Yes Bookshop is the ideal place for those of us who live and breathe old books. It had that incredible feel and smell of paper and glue that only old books can give. There was no café here to spoil that smell, just books and prints. As I was looking a young woman asked me where the prices of the books were located. I pointed the place out to her and she said that she was an English major from a college in New Jersey. We talked about books and how wonderful they were and the magic they held for people who possessed them. It was a good feeling to know that some young people still take books seriously. In fact, Yes Bookshop was full of Honors students buying books. It was a good day for the owner.
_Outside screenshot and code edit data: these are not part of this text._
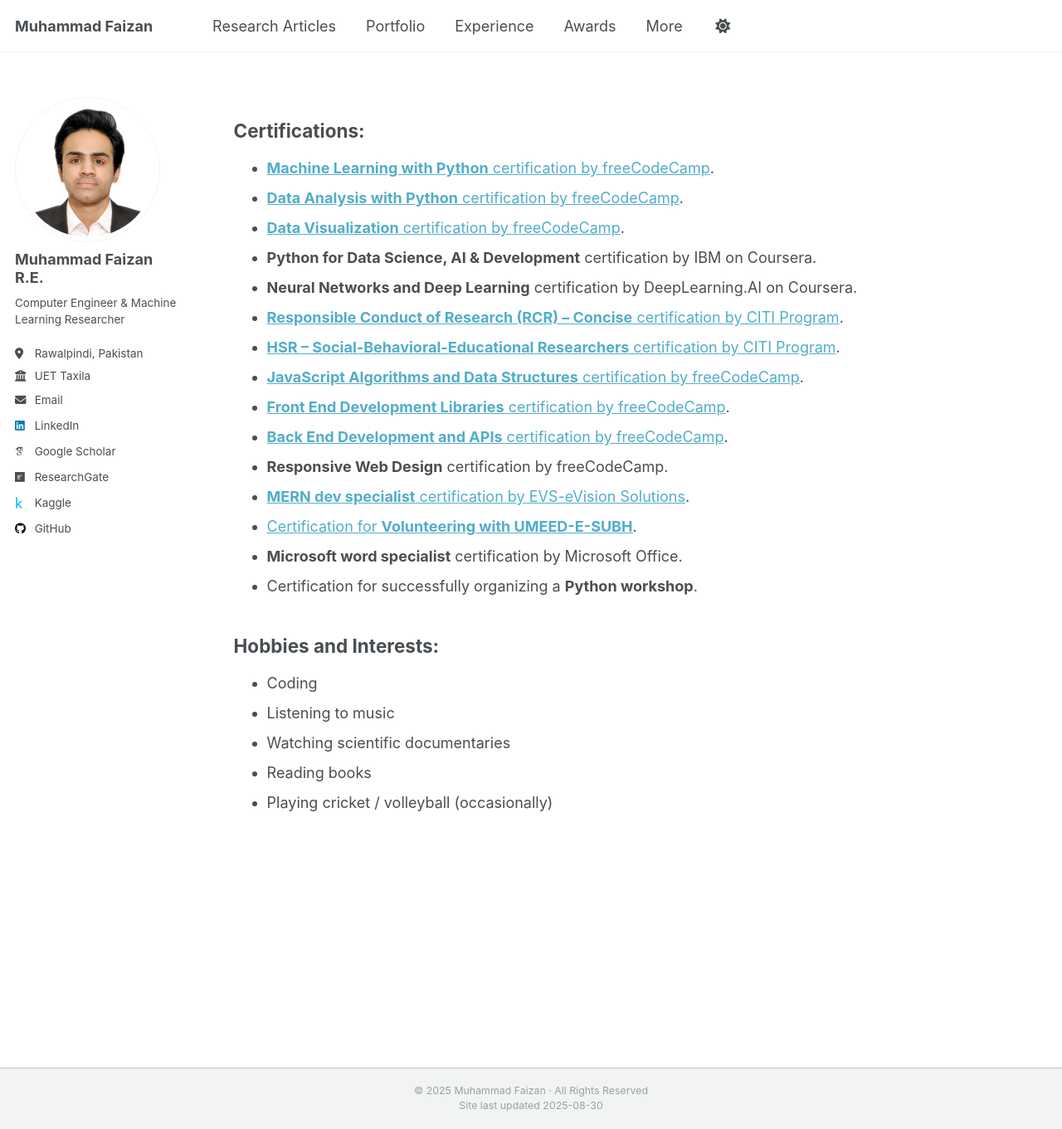
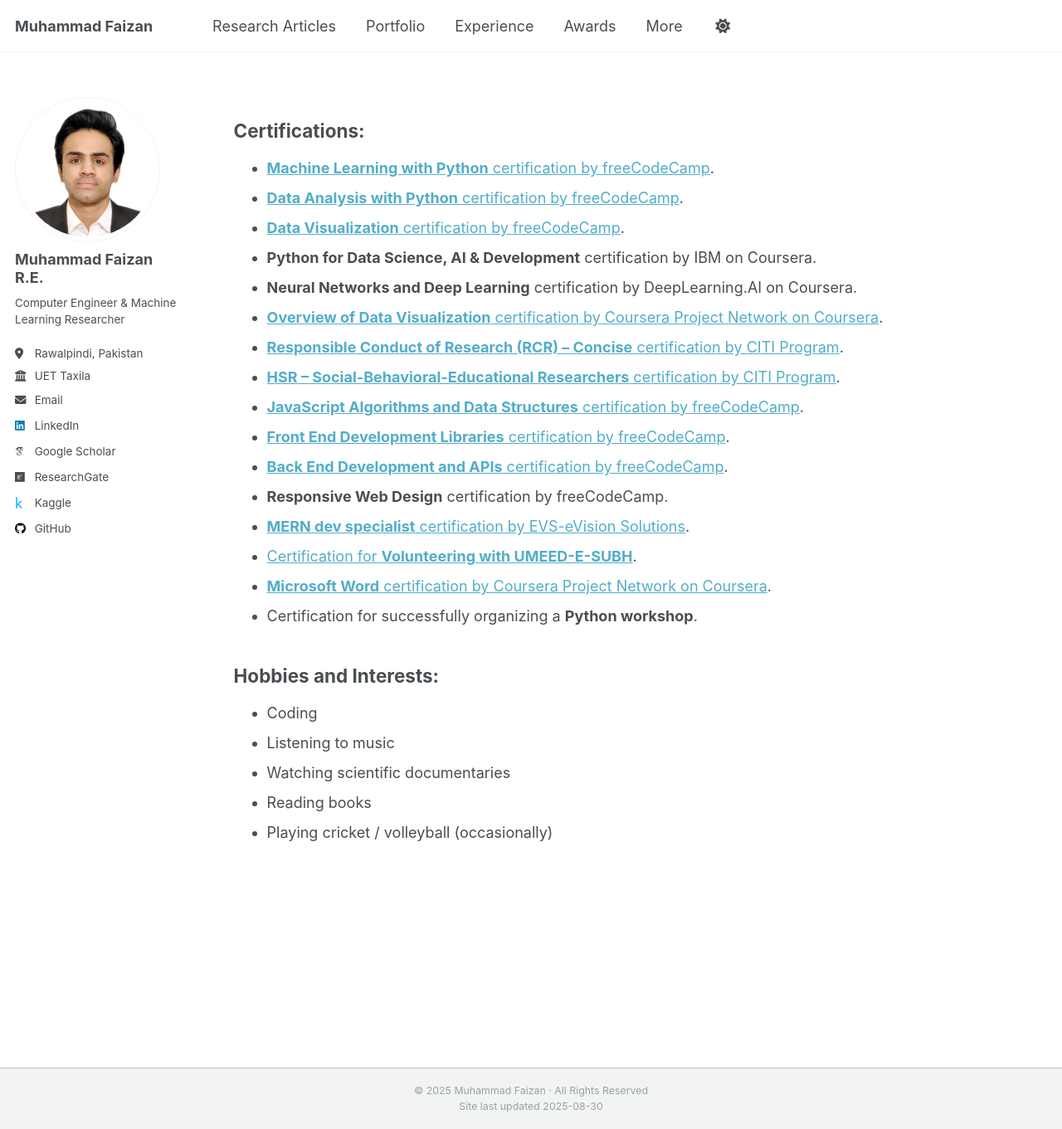
Before and after one commit to MuhammadFaizan99/MuhammadFaizan99.github.io, a Jekyll site: the page built from _pages/more.md, in a window 1280 px wide and 1361 px high. Shown: the whole window at 83% size. Built offline with Jekyll 4.4.1, drawn with Linux system fonts in a browser that asks for light colours; some web fonts are replaced; a script that is not in the unit is left out.

Commit message:
Update more.md

```diff
--- a/_pages/more.md
+++ b/_pages/more.md
@@ -15,6 +15,7 @@ redirect_from:
 - [**Data Visualization** certification by freeCodeCamp](https://www.freecodecamp.org/certification/fcc67cd55f9-c36a-4a22-8abf-c691d82cc511/data-visualization).
 - **Python for Data Science, AI & Development** certification by IBM on Coursera.
 - **Neural Networks and Deep Learning** certification by DeepLearning.AI on Coursera.
+- [**Overview of Data Visualization** certification by Coursera Project Network on Coursera](https://www.coursera.org/account/accomplishments/verify/PUT192LA7K66).
 - [**Responsible Conduct of Research (RCR) – Concise** certification by CITI Program](https://www.citiprogram.org/verify/?wb6c213f9-d3bb-4ae6-a0e0-3641674abc68-71594743).
 - [**HSR – Social-Behavioral-Educational Researchers** certification by CITI Program](https://www.citiprogram.org/verify/?w68492d72-519b-4e0b-bd8a-6bfbf94be0ad-71594790).
 - [**JavaScript Algorithms and Data Structures** certification by freeCodeCamp](https://www.freecodecamp.org/certification/fcc67cd55f9-c36a-4a22-8abf-c691d82cc511/javascript-algorithms-and-data-structures).
@@ -23,7 +24,7 @@ redirect_from:
 - **Responsive Web Design** certification by freeCodeCamp.
 - [**MERN dev specialist** certification by EVS-eVision Solutions](https://drive.google.com/file/d/1Vq_yaPOXdfCmPjcW1wjV79CW_KK2tBBV/view?usp=sharing).
 - [Certification for **Volunteering with UMEED-E-SUBH**](https://drive.google.com/file/d/1NYcA-aowOeHe32njHK3TpKrUucUHjtcd/view?usp=sharing).
-- **Microsoft word specialist** certification by Microsoft Office.
+- [**Microsoft Word** certification by Coursera Project Network on Coursera](https://www.coursera.org/account/accomplishments/verify/VUOJXXW83T6U).
 - Certification for successfully organizing a **Python workshop**.
 
 ## Hobbies and Interests:
```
Portland has a strange, hippie feel to it. Earlier, Dave told me that the city was in the process of remaking itself. New hotels were being built, and all sidewalks were going back over to brick to celebrate the city’s heritage. It was just too cold to spend much more time walking around. I went in search of another cup of coffee, recalling that earlier Dave proudly told me that he had never once tasted coffee.